Segment Start: Extracted records

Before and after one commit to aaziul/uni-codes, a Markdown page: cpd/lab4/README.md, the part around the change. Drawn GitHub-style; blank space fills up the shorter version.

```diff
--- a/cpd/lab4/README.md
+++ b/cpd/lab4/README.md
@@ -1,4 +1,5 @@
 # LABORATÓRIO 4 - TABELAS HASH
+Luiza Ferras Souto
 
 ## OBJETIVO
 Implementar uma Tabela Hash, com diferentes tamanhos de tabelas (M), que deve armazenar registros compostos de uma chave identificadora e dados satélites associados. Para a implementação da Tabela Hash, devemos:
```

Segment End: Extracted records
Segment Start: Extracted records

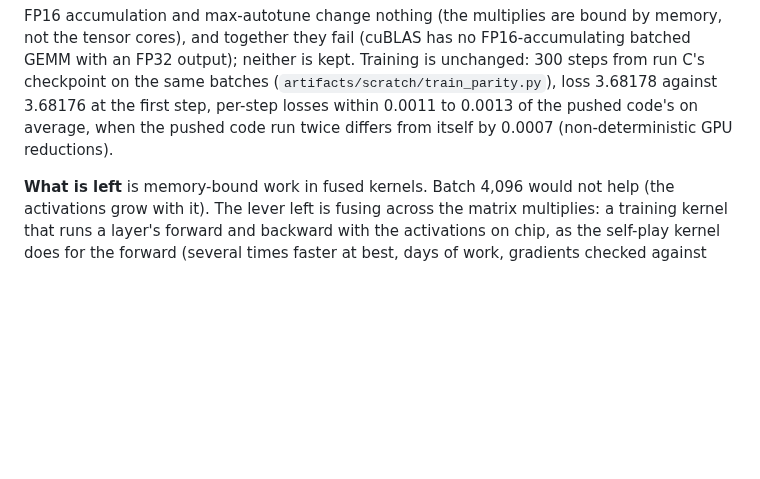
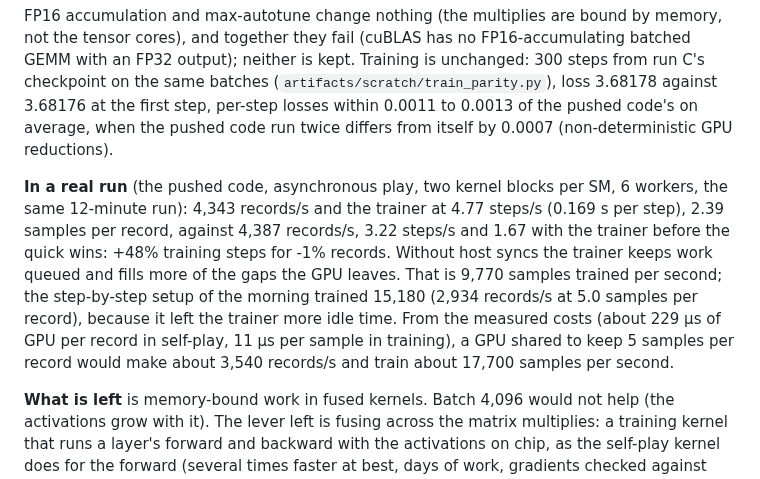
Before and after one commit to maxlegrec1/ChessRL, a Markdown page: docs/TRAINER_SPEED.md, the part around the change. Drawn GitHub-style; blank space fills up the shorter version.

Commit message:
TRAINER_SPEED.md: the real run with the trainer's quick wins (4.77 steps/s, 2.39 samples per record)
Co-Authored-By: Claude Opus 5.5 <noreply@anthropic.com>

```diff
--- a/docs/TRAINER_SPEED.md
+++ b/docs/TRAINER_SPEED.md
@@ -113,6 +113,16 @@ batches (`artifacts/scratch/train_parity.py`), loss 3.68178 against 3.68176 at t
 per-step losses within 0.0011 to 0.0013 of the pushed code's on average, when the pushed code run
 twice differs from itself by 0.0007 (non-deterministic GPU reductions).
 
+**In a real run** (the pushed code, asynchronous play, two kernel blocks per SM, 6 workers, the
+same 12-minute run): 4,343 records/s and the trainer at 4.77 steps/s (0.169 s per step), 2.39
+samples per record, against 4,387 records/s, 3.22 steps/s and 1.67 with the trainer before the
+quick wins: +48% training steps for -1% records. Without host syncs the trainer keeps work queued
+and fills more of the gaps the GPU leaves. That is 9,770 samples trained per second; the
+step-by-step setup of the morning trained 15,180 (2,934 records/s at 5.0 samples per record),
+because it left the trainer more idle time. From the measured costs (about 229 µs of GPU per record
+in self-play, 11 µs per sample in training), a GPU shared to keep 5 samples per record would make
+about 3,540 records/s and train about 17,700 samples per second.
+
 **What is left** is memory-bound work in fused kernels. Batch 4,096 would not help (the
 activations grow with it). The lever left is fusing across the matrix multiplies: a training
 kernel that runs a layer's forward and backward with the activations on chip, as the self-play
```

Segment End: Extracted records
Segment Start: Extracted records

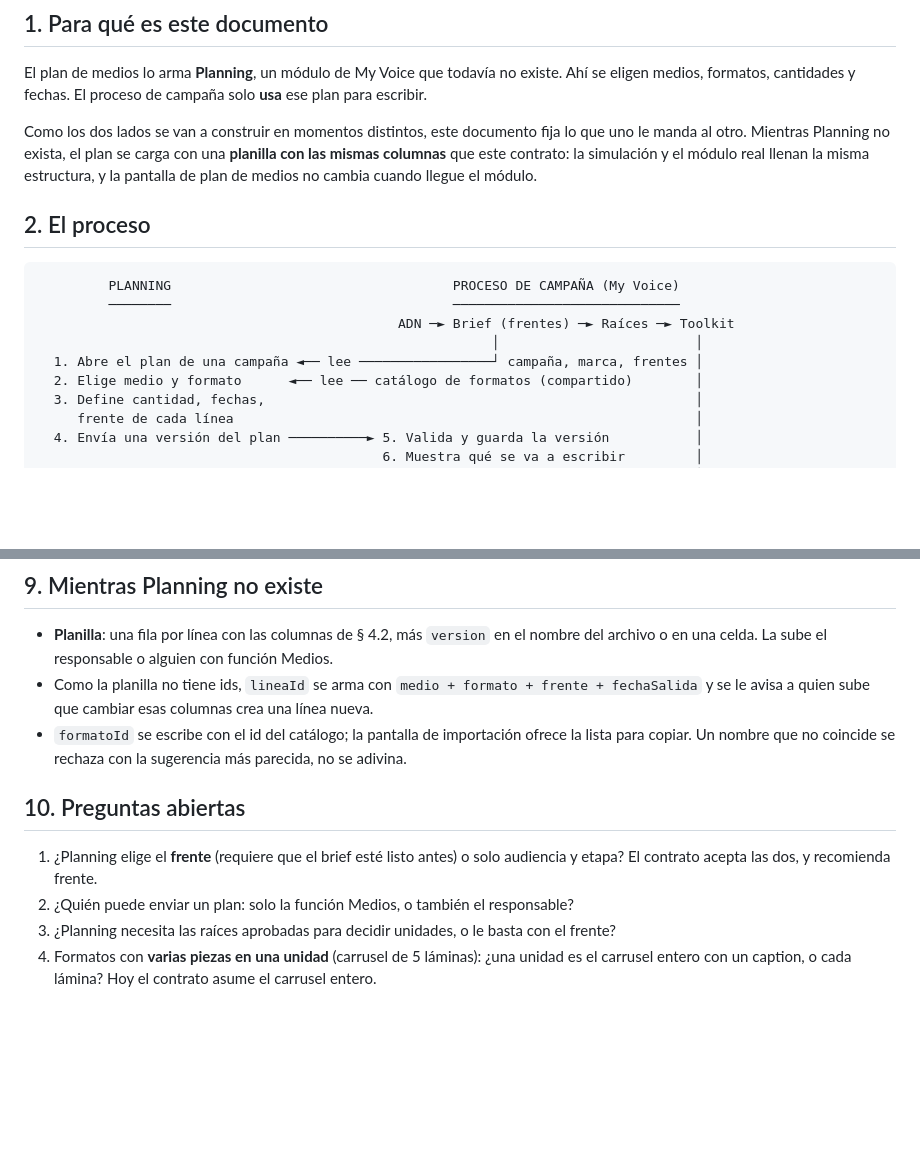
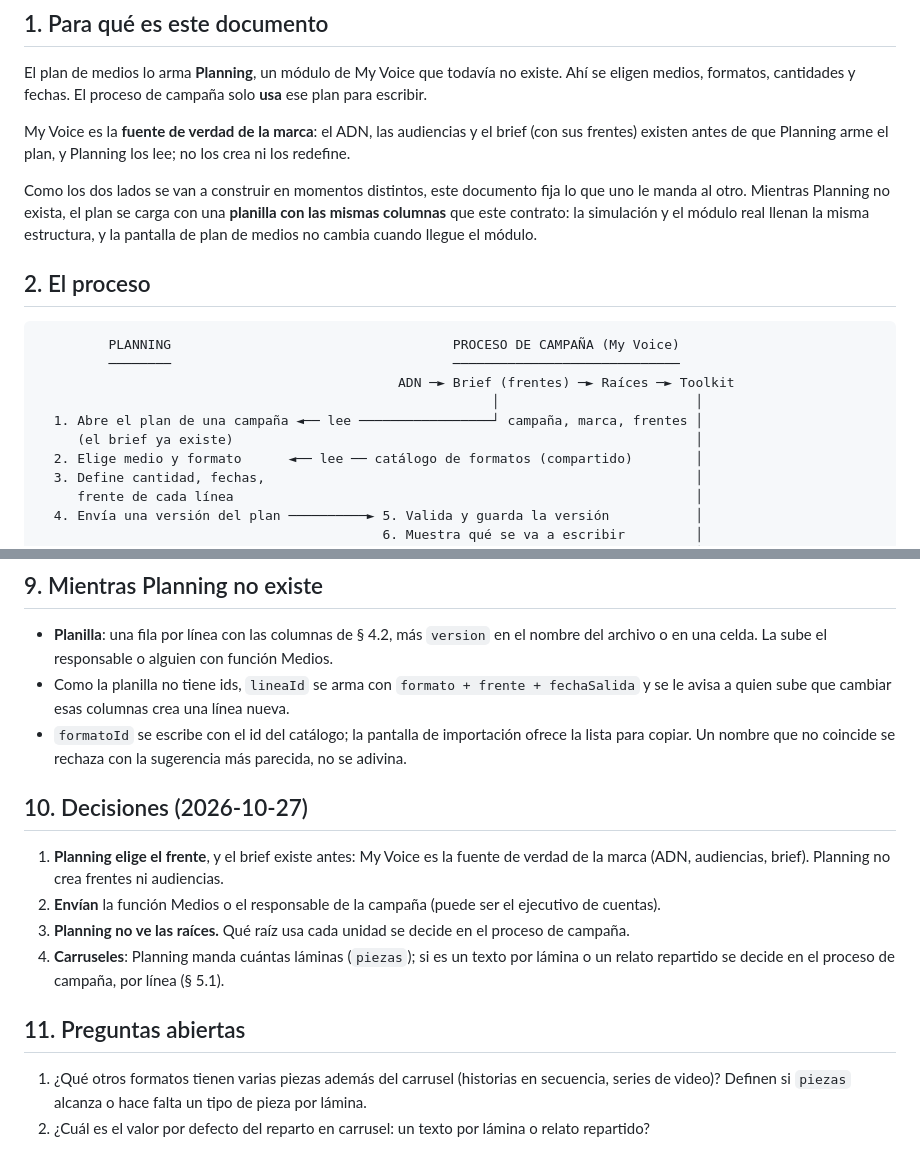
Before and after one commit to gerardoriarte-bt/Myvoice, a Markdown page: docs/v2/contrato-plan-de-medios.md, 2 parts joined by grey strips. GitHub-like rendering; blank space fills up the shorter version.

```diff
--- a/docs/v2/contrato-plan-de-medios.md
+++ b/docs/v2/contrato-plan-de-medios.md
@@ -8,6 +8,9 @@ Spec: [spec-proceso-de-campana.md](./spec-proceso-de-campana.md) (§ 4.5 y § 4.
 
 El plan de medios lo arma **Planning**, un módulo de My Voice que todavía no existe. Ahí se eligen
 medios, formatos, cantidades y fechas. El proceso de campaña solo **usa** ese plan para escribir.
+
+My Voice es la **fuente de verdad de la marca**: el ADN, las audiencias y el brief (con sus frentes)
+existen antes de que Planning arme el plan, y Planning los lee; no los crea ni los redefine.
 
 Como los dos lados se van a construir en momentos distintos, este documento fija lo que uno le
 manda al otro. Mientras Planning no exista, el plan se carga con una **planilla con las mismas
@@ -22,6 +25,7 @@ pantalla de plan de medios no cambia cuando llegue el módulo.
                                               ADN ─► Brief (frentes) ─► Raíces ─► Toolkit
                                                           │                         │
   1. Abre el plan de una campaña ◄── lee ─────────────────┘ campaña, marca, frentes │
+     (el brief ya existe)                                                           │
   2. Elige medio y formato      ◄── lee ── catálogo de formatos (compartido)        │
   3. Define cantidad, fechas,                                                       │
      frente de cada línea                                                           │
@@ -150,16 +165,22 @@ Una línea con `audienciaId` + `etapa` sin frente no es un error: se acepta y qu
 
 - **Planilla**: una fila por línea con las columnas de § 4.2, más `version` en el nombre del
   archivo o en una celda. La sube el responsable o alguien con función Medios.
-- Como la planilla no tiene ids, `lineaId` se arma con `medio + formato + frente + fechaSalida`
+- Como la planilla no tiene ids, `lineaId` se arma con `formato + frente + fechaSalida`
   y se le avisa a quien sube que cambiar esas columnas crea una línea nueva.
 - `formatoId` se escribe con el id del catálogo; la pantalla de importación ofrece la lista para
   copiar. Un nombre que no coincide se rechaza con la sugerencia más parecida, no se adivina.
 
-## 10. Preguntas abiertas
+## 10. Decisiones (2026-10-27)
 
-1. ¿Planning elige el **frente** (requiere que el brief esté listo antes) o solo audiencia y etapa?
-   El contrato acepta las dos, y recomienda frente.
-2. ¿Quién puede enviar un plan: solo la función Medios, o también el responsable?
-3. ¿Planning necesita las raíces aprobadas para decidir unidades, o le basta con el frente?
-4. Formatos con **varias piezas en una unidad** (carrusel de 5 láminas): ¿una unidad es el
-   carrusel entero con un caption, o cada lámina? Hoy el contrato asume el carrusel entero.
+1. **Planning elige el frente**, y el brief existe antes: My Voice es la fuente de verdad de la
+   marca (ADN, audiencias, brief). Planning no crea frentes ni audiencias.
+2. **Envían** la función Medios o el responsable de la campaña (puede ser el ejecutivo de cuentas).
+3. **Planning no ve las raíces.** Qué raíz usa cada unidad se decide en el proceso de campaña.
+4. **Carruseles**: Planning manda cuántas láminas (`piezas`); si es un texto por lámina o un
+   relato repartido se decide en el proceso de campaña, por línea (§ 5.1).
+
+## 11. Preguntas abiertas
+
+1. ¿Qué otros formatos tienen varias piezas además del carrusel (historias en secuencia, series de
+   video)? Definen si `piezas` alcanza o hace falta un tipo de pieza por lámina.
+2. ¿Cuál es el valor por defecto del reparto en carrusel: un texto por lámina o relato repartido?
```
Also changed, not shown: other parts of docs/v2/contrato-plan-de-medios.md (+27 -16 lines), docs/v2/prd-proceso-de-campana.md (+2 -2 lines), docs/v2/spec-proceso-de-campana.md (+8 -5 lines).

Segment End: Extracted records

Task: Copy from the entries above each line in which the string "Planning" can be found.

Solution to the exercise:
 El plan de medios lo arma **Planning**, un módulo de My Voice que todavía no existe. Ahí se eligen
+existen antes de que Planning arme el plan, y Planning los lee; no los crea ni los redefine.
 manda al otro. Mientras Planning no exista, el plan se carga con una **planilla con las mismas
-1. ¿Planning elige el **frente** (requiere que el brief esté listo antes) o solo audiencia y etapa?
-3. ¿Planning necesita las raíces aprobadas para decidir unidades, o le basta con el frente?
+1. **Planning elige el frente**, y el brief existe antes: My Voice es la fuente de verdad de la
+   marca (ADN, audiencias, brief). Planning no crea frentes ni audiencias.
+3. **Planning no ve las raíces.** Qué raíz usa cada unidad se decide en el proceso de campaña.
+4. **Carruseles**: Planning manda cuántas láminas (`piezas`); si es un texto por lámina o un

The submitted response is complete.